"Damages" star Glenn Close knows, but won't reveal, major spoilers about her legal drama, whose fifth and final season begins Wednesday at 9 p.m. on DirecTV's Audience Network.
But the northern Westchester County resident does shine a light on what she believes will unfold in real life: namely, a break from acting, now that her TV series and most recent feature film, "Albert Nobbs," have wrapped.
"I finally made this movie that I wanted to make for 14 years; we finally pulled that off," Close said while lounging in a suite at Manhattan's Plaza Hotel during the June 26 "Damages" press junket. "We finished 'Damages,' which is a great feeling of closure and pride. And honestly, I know I'm not ready to leap into anything right now, so, I'm thinking I'll know when that time is, but I'm very happy to kind of take some time off."
Helping her ease into a self-imposed hiatus, she says, is her satisfaction with the TV series' final episodes. That comfort, she adds, is due in large part to the "Damages" writing team of Daniel Zelman, Glenn Kessler and Todd A. Kessler.
"I think it's as good as the pilot, and that's saying a lot," Close said. "I'm really happy with the way it ended."
Despite winning two Emmy Awards and a Golden Globe for her portrayal of the high-powered and ethically challenged lawyer Patty Hewes on "Damages," Close says her aptitude for the legal profession is limited to on-screen dramatics.
"I'd be a terrible lawyer," she said. "You have to do a lot of reading of very dry stuff. I don't think I could do that. I'm not wired to do it. I don't have that kind of brain ... It's fun to play it, but I could never be it in real life."
At one time, Close related to Hewes' professional drive and ambition. "To be at a point in my career that I have been, you have to be driven to make something of yourself in this profession," she said. "But I'm in a great place."
As Hewes, Close has an increasingly vicious and dysfunctional on-screen rivalry with Rose Byrne, who plays Ellen Parsons. The final season of "Damages" will feature the two in a ruthless showdown, in and out of court, and, Close says, will shed some light on the family situations that shaped these characters.
"I think it is a very fascinating psychological battle between Ellen and Patty, because they go up against each other in this big case," Close said. "And it, really, for me is kind of a culmination of Patty's manipulative brilliance."
But in reality, Close contended, the two aren't quite that competitive, as evidenced by a visit to her family house in New England. "Rosie once visited us in Maine, and we played beach boccie," Close added with a laugh. "I can't remember how she did."
A six-time Academy Award nominee -- including one for her performance in "Albert Nobbs" -- as well as a three-time Tony Award winner, Close finds episodic television acting different from cinematic and theatrical work, but uniquely appealing.
"Long-form drama, especially now -- which I think is kind of a golden age of writing for American television -- is a true art form," Close said. "I think it's our 20th century version of what [Charles] Dickens was when he was writing.
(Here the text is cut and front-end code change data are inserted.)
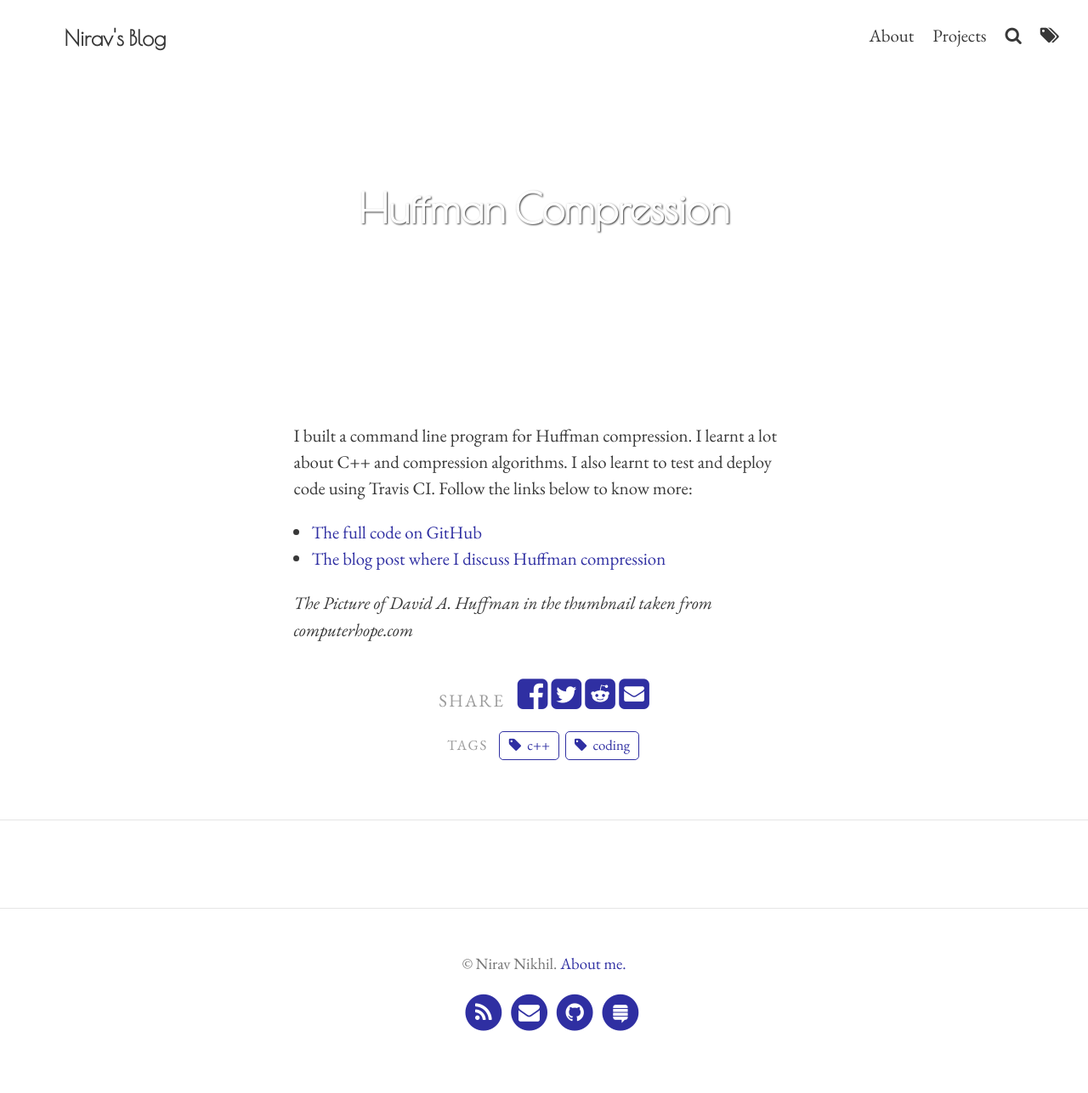
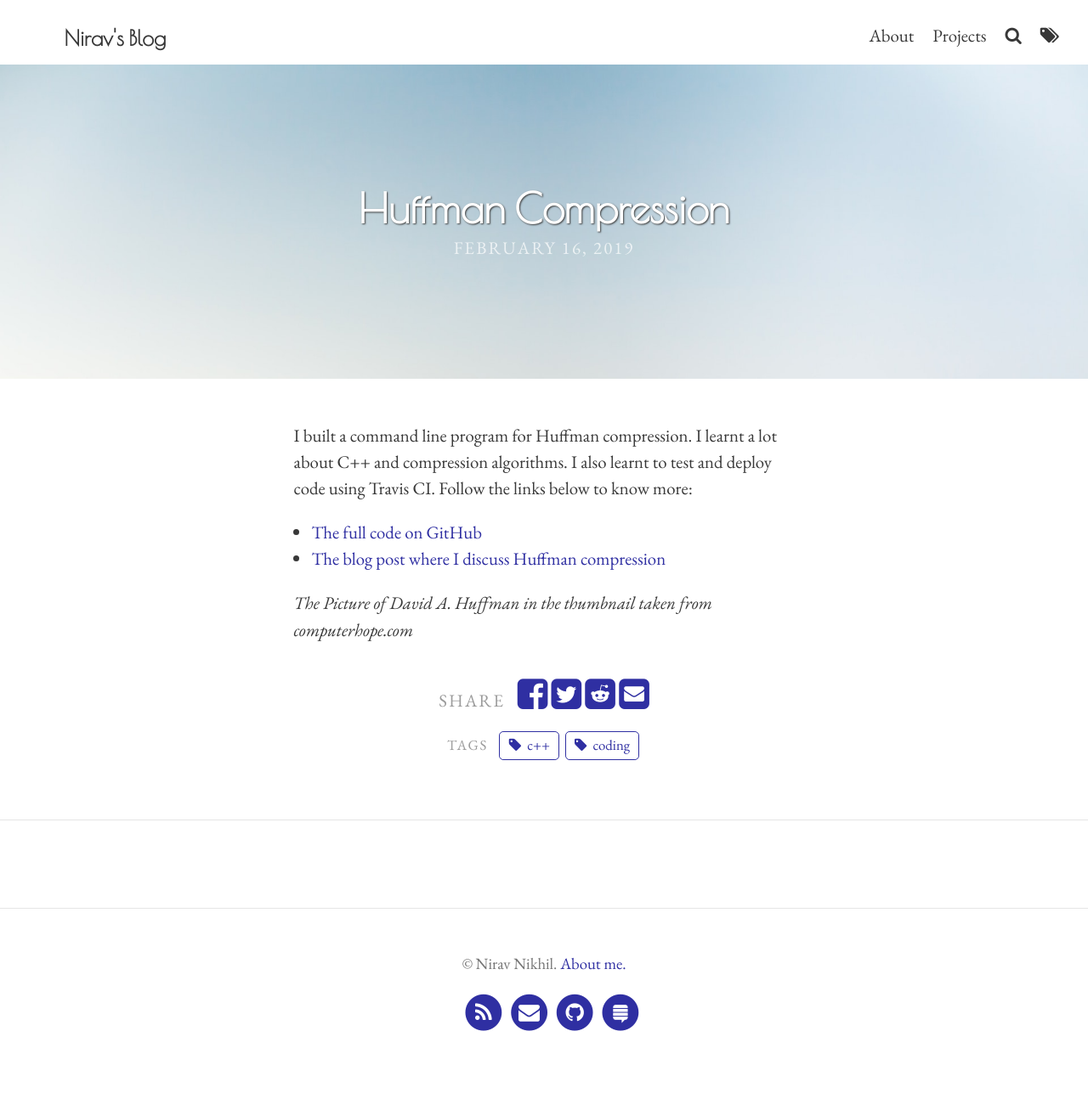
Before and after one commit to niravcodes/niravcodes.github.io, a Jekyll site: the page built from _portfolio/huffman-compression.md, in a window 1280 px wide. Shown: the whole page at 85% size. Built offline with Jekyll 4.4.1, drawn with Linux system fonts in a browser that asks for light colours; comment, search, counter and statistics services are not loaded.

Commit message:
Update from Forestry.io nirav Nikhil updated _portfolio/huffman-compression.md

```diff
--- a/_portfolio/huffman-compression.md
+++ b/_portfolio/huffman-compression.md
@@ -5,7 +5,7 @@ tags:
 - coding
 - c++
 img: https://nirav.com.np/assets/img/david_huffman.jpg
-feature-img: ''
+feature-img: https://nirav.com.np/assets/img/pexels-photo-37728.jpeg
 date: '2019-02-16T09:23:09+00:00'
 
 ---
```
It's a luxury for an actor to actually create a history over time with a character, with the other characters, in a story. And I think the writing and storytelling is as compelling as some of the great novelists."
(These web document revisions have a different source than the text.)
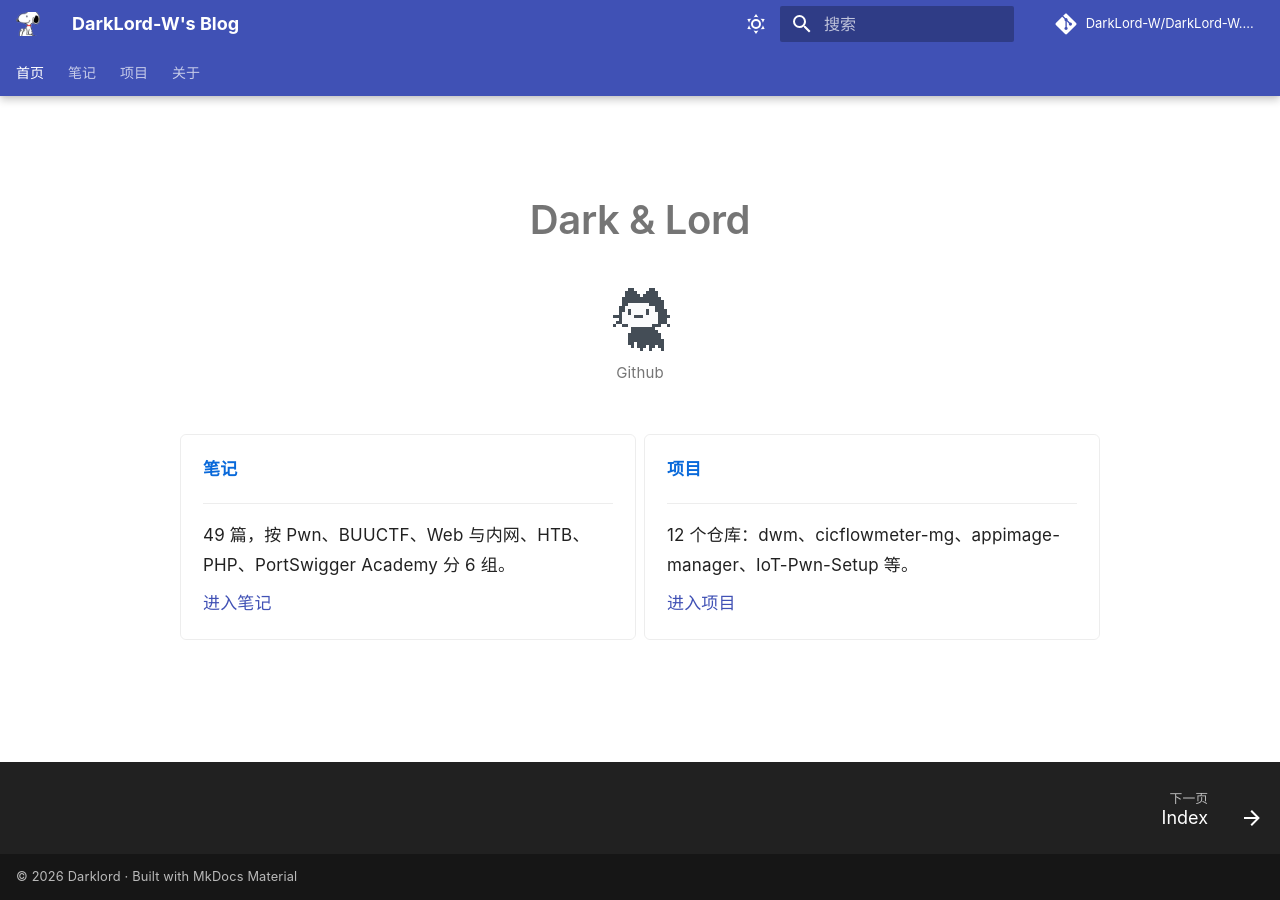
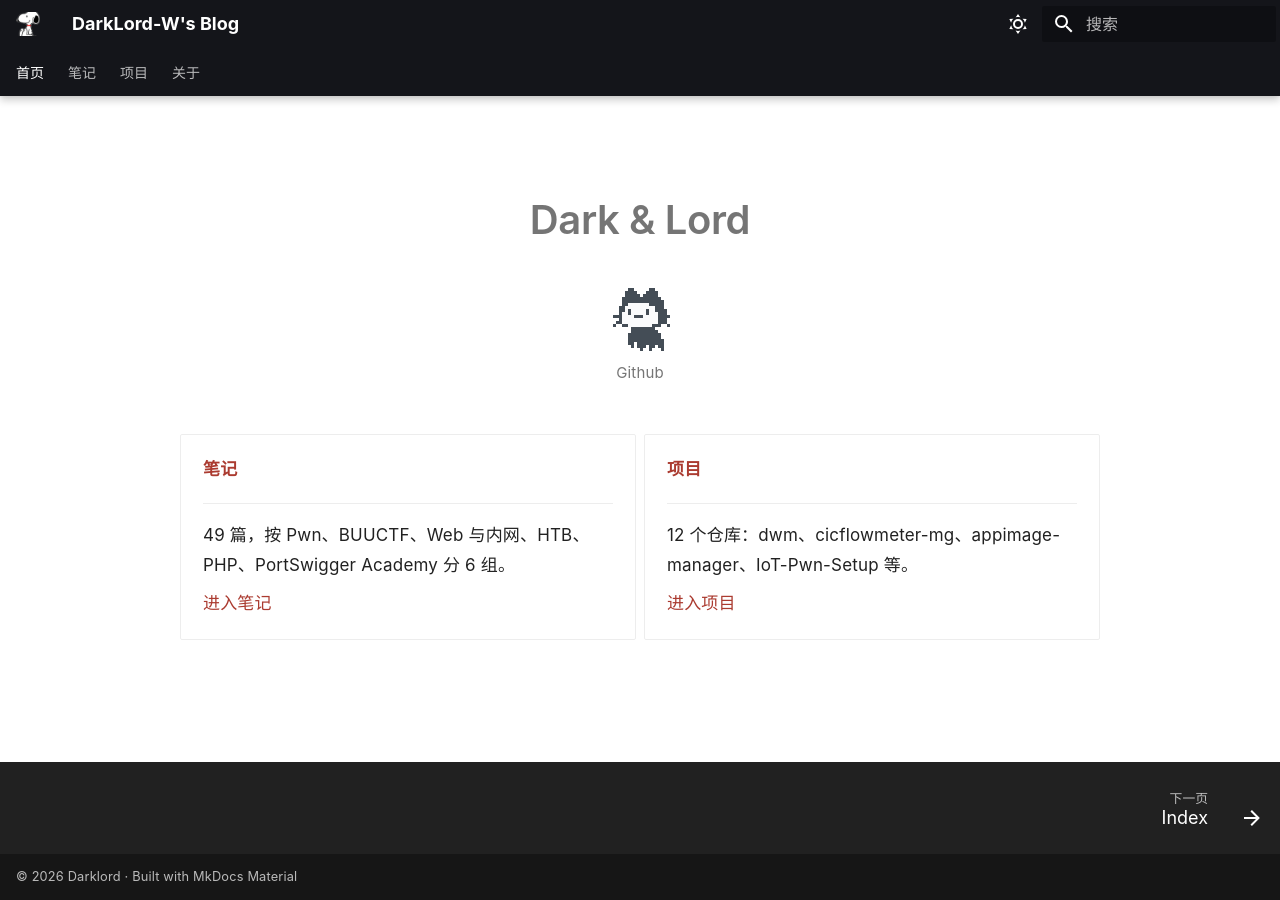
Before and after one commit to DarkLord-W/DarkLord-W.github.io, an MkDocs documentation site: the page built from docs/index.md, in a window 1280 px wide. Built offline with MkDocs 1.6.1 and Material for MkDocs 9.7.7, drawn with Linux system fonts in a browser that asks for light colours; comment, search, counter and statistics services are not loaded.

Commit message:
style: 去掉右上角仓库组件，配色改为墨黑+朱砂，圆角统一扁平
1. 去掉顶栏右上角的仓库组件
   删掉 mkdocs.yml 里的 repo_url / repo_name / edit_uri。除了碍眼，它还会在每次打开页面时
   去 requests api.github.com 拉 star / fork（截图里那个 ★0 ⑂0）。GitHub 入口首页的 Mona 已经够了。

2. 配色：靛蓝 → 墨黑顶栏 + 朱砂强调
   theme.palette primary: black、accent: red；再用同等特异度的选择器
   [data-md-color-scheme][data-md-color-accent="red"] 把变量压成 #ab3b30（深色 #d0705f），
   同时统一 --md-typeset-a-color，让正文链接、卡片标题、hover 边框、当前导航项都是同一支朱砂。
   跟关于页那方印章同色，整站和「纸墨」气质对上了。

3. 圆角统一扁平化：卡片/图片/印章的 6px、4px、3px 全部收成 2px。

踩坑记录：Material 用 [scheme][accent] 两个属性定义颜色变量，只写单个属性选择器
特异度不够，朱砂会被默认的 #ff5252 盖掉——第一版就是这个原因，截图里卡片标题是亮红。

验证：mkdocs build --strict 通过；首页、笔记页、关于页实测。

```diff
--- a/docs/stylesheets/extra.css
+++ b/docs/stylesheets/extra.css
@@ -2,6 +2,17 @@
    DarkLord-W's Blog — 阅读体验样式
    目标：长文（截图 + 代码块 + 多步骤）读起来不累
    ============================================================ */
+
+/* ---------- 强调色：朱砂 ---------- */
+/* Material 用 [scheme][accent] 两个属性设变量，这里要用同等特异度才压得住 */
+[data-md-color-scheme="default"][data-md-color-accent="red"] {
+  --md-accent-fg-color: #ab3b30;
+  --md-typeset-a-color: #ab3b30;
+}
+[data-md-color-scheme="slate"][data-md-color-accent="red"] {
+  --md-accent-fg-color: #d0705f;
+  --md-typeset-a-color: #d0705f;
+}
 
 /* ---------- 字体：系统中文栈，零网络请求 ---------- */
 :root {
@@ -72,11 +83,11 @@
   max-width: 100%;
   height: auto;
   border: 1px solid #d0d7de;
-  border-radius: 6px;
+  border-radius: 2px;
   padding: 4px;
   background: #fff;
 }
-.md-typeset img:hover { border-color: #0969da; }
+.md-typeset img:hover { border-color: var(--md-accent-fg-color); }
 
 /* glightbox 放大后的图不要再加边框 */
 .glightbox-clean .gslide-image img {
@@ -120,16 +131,16 @@
 /* ---------- 仓库卡片（GitHub 风格） ---------- */
 .md-typeset .grid.cards > ul > li {
   border: 1px solid var(--md-default-fg-color--lightest);
-  border-radius: 6px;
+  border-radius: 2px;
   padding: 1rem 1.1rem;
   transition: border-color .15s, box-shadow .15s;
 }
 .md-typeset .grid.cards > ul > li:hover {
-  border-color: #0969da;
-  box-shadow: 0 3px 12px rgba(9, 105, 218, .12);
+  border-color: var(--md-accent-fg-color);
+  box-shadow: 0 2px 10px rgba(171, 59, 48, .12);
 }
 .md-typeset .grid.cards > ul > li > p:first-child {
-  color: #0969da;
+  color: var(--md-accent-fg-color);
   font-weight: 600;
   margin-top: 0;
 }
@@ -151,7 +162,7 @@
   opacity: .95;
 }
 [data-md-color-scheme="slate"] .md-typeset .grid.cards > ul > li:hover {
-  box-shadow: 0 3px 12px rgba(9, 105, 218, .25);
+  box-shadow: 0 2px 10px rgba(171, 59, 48, .25);
 }
 
 /* ---------- 移动端 ---------- */
@@ -295,7 +306,7 @@
   margin: 0;
   padding: .55em .5em .45em;
   background: #a63b32;
-  border-radius: 4px;
+  border-radius: 2px;
   color: #fff;
   font-family: "Poem Brush", "Poem Serif", serif;
   font-size: 1.45rem;
--- a/mkdocs.yml
+++ b/mkdocs.yml
@@ -1,9 +1,6 @@
 site_name: DarkLord-W's Blog
 site_url: https://darklord-w.github.io/
 site_description: 安全研究笔记与个人项目 —— CTF、靶场、Pwn、内网渗透
-repo_url: https://github.com/DarkLord-W/DarkLord-W.github.io
-repo_name: DarkLord-W/DarkLord-W.github.io
-edit_uri: edit/main/docs/
 copyright: © 2026 Darklord · Built with MkDocs Material
 
 theme:
@@ -15,13 +12,15 @@ theme:
   palette:
     - media: "(prefers-color-scheme: light)"
       scheme: default
-      primary: indigo
-      accent: indigo
+      primary: black
+      accent: red
       toggle:
         icon: material/weather-sunny
         name: 切换到深色
     - media: "(prefers-color-scheme: dark)"
       scheme: slate
+      primary: black
+      accent: red
       toggle:
         icon: material/weather-night
         name: 切换到浅色
```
Now that "Damages" is coming to an end, Close might be limiting her acting commitments, but she said she can see herself devoting more time to her charity, Bring Change 2 Mind, which aims to improve awareness and acceptance of those who face mental illness. Close's sister, Jessie, is bipolar, and her nephew, Calen Pick, has a schizo-affective disorder.
"The most effective thing is for people to meet people with mental illness and realize that all the cliches, and all the images, that largely come through the media, are not the norm," Close said.
A break from performing might not be the only refuge that Close seeks. Asked whether there was anything about "Damages," her life or her career that she wishes would receive more press, Close laughed and flipped the question.
"I'd argue that there's too much that's stated these days," she said. "I think, in some ways, because of our instant communication and tweeting and hashtags and all that, that we're in a danger of becoming a people who don't know how to reflect anymore. We don't know how to be in the quiet of our own thoughts, and I think that's very important."